As affordable apartments continue to disappear and as people across all five boroughs demand more affordable housing, an advocacy group, the Association for Neighborhood and Housing Development (ANHD) has released an interactive map that the group is hoping will help alleviate some of those problems.
The map, which was first covered by the New York Times, shows were tenants across the city might be most at risk of displacement. The Displacement Alert Project Map or the DAP Map as it is known was creating by researching several databases and received the support of the Ford Foundation.
The map features a total of 96,000 multi-family buildings, and for each ANHD looked at the loss of rent-regulated apartments in the building, the number of DOB permits issued for that building, which to the group indicates an increase in rent, and the sales price of the building, which to ANHD gives a sense of what the surrounding real estate market might be like.

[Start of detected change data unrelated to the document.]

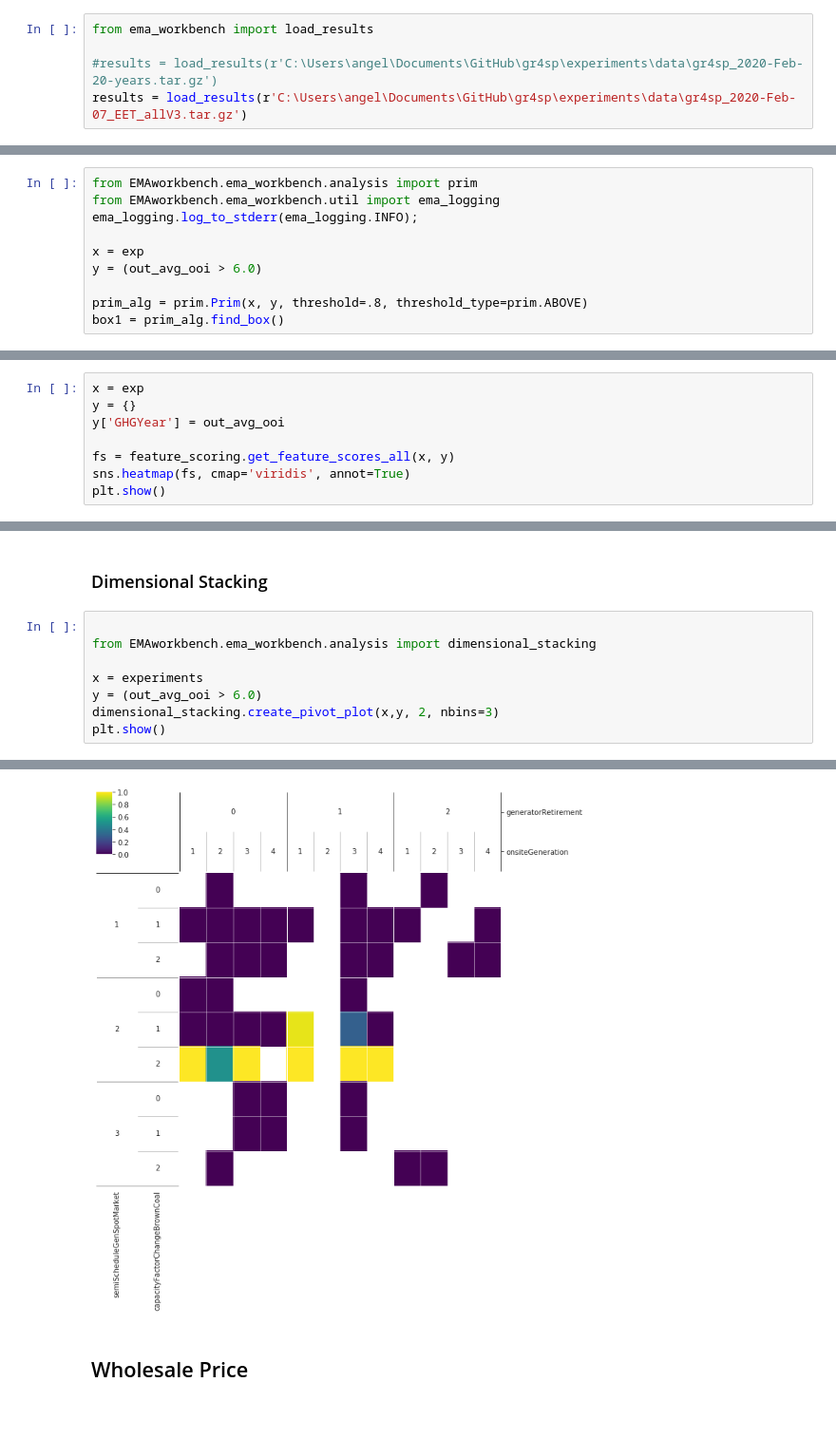
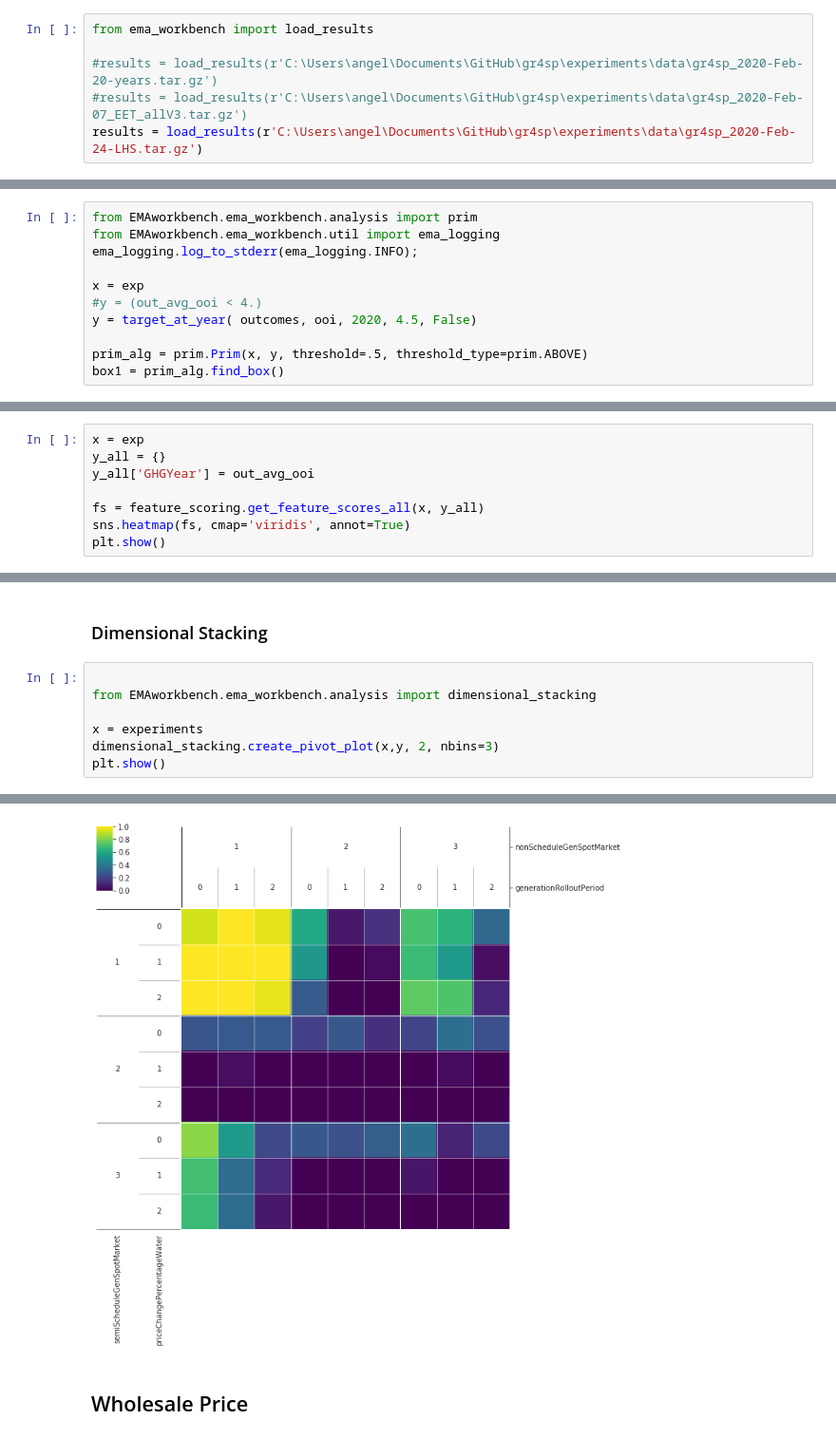
Before and after one commit to gr4sp/simulationEngine, a Jupyter notebook: experiments/notebookGr4sp/ema_gr4sp_PRIM.ipynb, the cells around one changed output, grey strips where cells are left out. Shown: that part at 95% size. Drawn from its saved outputs; the diff is of its cells as text.

```diff
--- a/experiments/notebookGr4sp/ema_gr4sp_PRIM.ipynb
+++ b/experiments/notebookGr4sp/ema_gr4sp_PRIM.ipynb
@@ -39,5 +39,6 @@ import glob
 from ema_workbench import load_results
 
 #results = load_results(r'C:\Users\angel\Documents\GitHub\gr4sp\experiments\data\gr4sp_2020-Feb-20-years.tar.gz')
-results = load_results(r'C:\Users\angel\Documents\GitHub\gr4sp\experiments\data\gr4sp_2020-Feb-07_EET_allV3.tar.gz')
+#results = load_results(r'C:\Users\angel\Documents\GitHub\gr4sp\experiments\data\gr4sp_2020-Feb-07_EET_allV3.tar.gz')
+results = load_results(r'C:\Users\angel\Documents\GitHub\gr4sp\experiments\data\gr4sp_2020-Feb-24-LHS.tar.gz')
 # %% [output]
@@ -126,8 +166,9 @@ from EMAworkbench.ema_workbench.util import ema_logging
 ema_logging.log_to_stderr(ema_logging.INFO);
 
 x = exp
-y = (out_avg_ooi > 6.0)
+#y = (out_avg_ooi < 4.)
+y = target_at_year( outcomes, ooi, 2020, 4.5, False)
 
-prim_alg = prim.Prim(x, y, threshold=.8, threshold_type=prim.ABOVE)
+prim_alg = prim.Prim(x, y, threshold=.5, threshold_type=prim.ABOVE)
 box1 = prim_alg.find_box()
 # %% [output]
@@ -200,9 +239,9 @@ fs.sort_values(ascending=False, by=1)
 # %%
 x = exp
-y = {}
-y['GHGYear'] = out_avg_ooi
+y_all = {}
+y_all['GHGYear'] = out_avg_ooi
 
-fs = feature_scoring.get_feature_scores_all(x, y)
+fs = feature_scoring.get_feature_scores_all(x, y_all)
 sns.heatmap(fs, cmap='viridis', annot=True)
 plt.show()
 # %% [output]
@@ -212,14 +251,13 @@ plt.show()
 # %%
 
 from EMAworkbench.ema_workbench.analysis import dimensional_stacking
 
 x = experiments
-y = (out_avg_ooi > 6.0)
 dimensional_stacking.create_pivot_plot(x,y, 2, nbins=3)
 plt.show()
 # %% [output]
 [MainProcess/INFO] model dropped from analysis because only a single category
-[figure, old version]
+[figure, new version]
 # %% [markdown]
 ## Wholesale Price
 # %%
```
Also changed, not shown: parts of 10 cells of this notebook, 3 other files.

In selecting the buildings that they did, ANHD considered buildings that had at least three apartments and met at least one of the three following criteria: had at least one rent-regulated apartment since 2007, got a work permit from the DOB since 2013, or was sold in 2015.
Based on this criteria, the organization then color-coded and scored buildings, and identified those buildings where tenants are most in danger of displacement, and where existing affordable units were in danger. From their research ANHD discovered that almost 26 percent of the buildings on the DAP Map received a high risk score, and that between 2007 and 2014, the city had lost 156,000 rent-regulated apartments.

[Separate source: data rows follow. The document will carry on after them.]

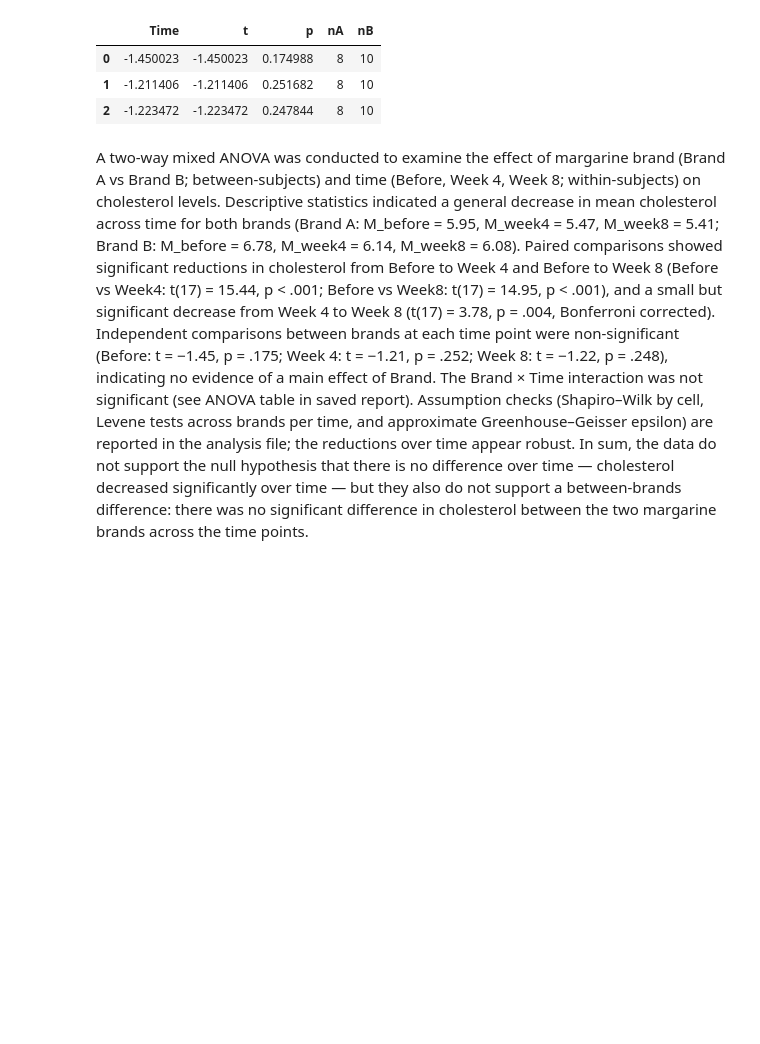
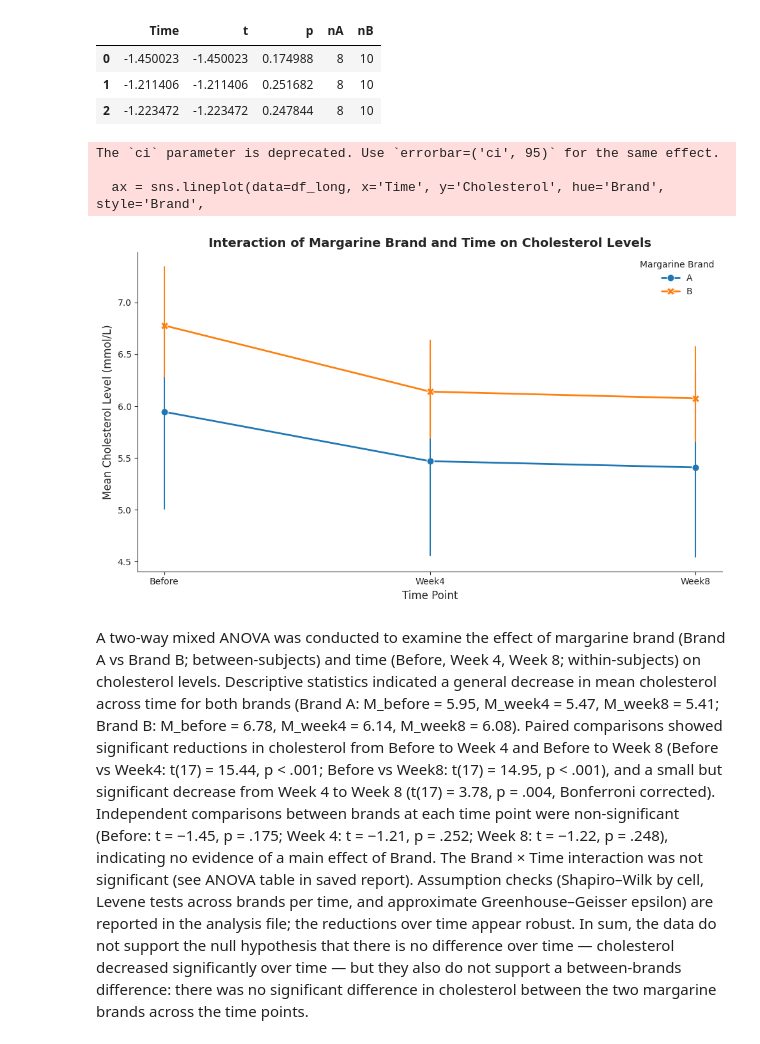
Before and after one commit to rddelarosa/APM1111, a Jupyter notebook: SEC_1_FA10_GROUP_1_DELA_ROSA,_R;_QUIJANO,_JP.ipynb, the cells around one changed output. Cells and saved outputs as stored; diff of their text form; code cells hidden in the pictures; blank space fills up the shorter version.

```diff
--- a/SEC_1_FA10_GROUP_1_DELA_ROSA,_R;_QUIJANO,_JP.ipynb
+++ b/SEC_1_FA10_GROUP_1_DELA_ROSA,_R;_QUIJANO,_JP.ipynb
@@ -309,4 +296,26 @@ Between-Brand Comparisons:
 | 0 | -1.450023 | -1.450023 | 0.174988 | 8 | 10 |
 | 1 | -1.211406 | -1.211406 | 0.251682 | 8 | 10 |
 | 2 | -1.223472 | -1.223472 | 0.247844 | 8 | 10 |
+# %%
+sns.set_style("ticks")
+
+plt.figure(figsize=(10, 6))
+
+ax = sns.lineplot(data=df_long, x='Time', y='Cholesterol', hue='Brand', style='Brand',
+                  markers=True, dashes=False, err_style="bars", ci=95, linewidth=2, markersize=8)
+
+plt.title('Interaction of Margarine Brand and Time on Cholesterol Levels', fontsize=14, weight='bold')
+plt.ylabel('Mean Cholesterol Level (mmol/L)', fontsize=12)
+plt.xlabel('Time Point', fontsize=12)
+plt.legend(title='Margarine Brand', loc='upper right', frameon=False)
+
+sns.despine()
+
+plt.tight_layout()
+plt.show()
+# %% [output]
+The `ci` parameter is deprecated. Use `errorbar=('ci', 95)` for the same effect.
+
+  ax = sns.lineplot(data=df_long, x='Time', y='Cholesterol', hue='Brand', style='Brand',
+[figure, added]
 # %% [markdown]
```
Also changed, not shown: parts of 1 cell of this notebook.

The organization is hoping that the map will bolster the work of housing activists and will also enable elected officials to shape public policy with more information in their hand.
Not everyone is in agreement with this project however. An executive at the Rent Stabilization Association, a landlord organization, spoke with the Times and said that work permits weren’t a reliable factor into measuring the risk of displacement as many of the buildings are decades old and in desperate need of repairs.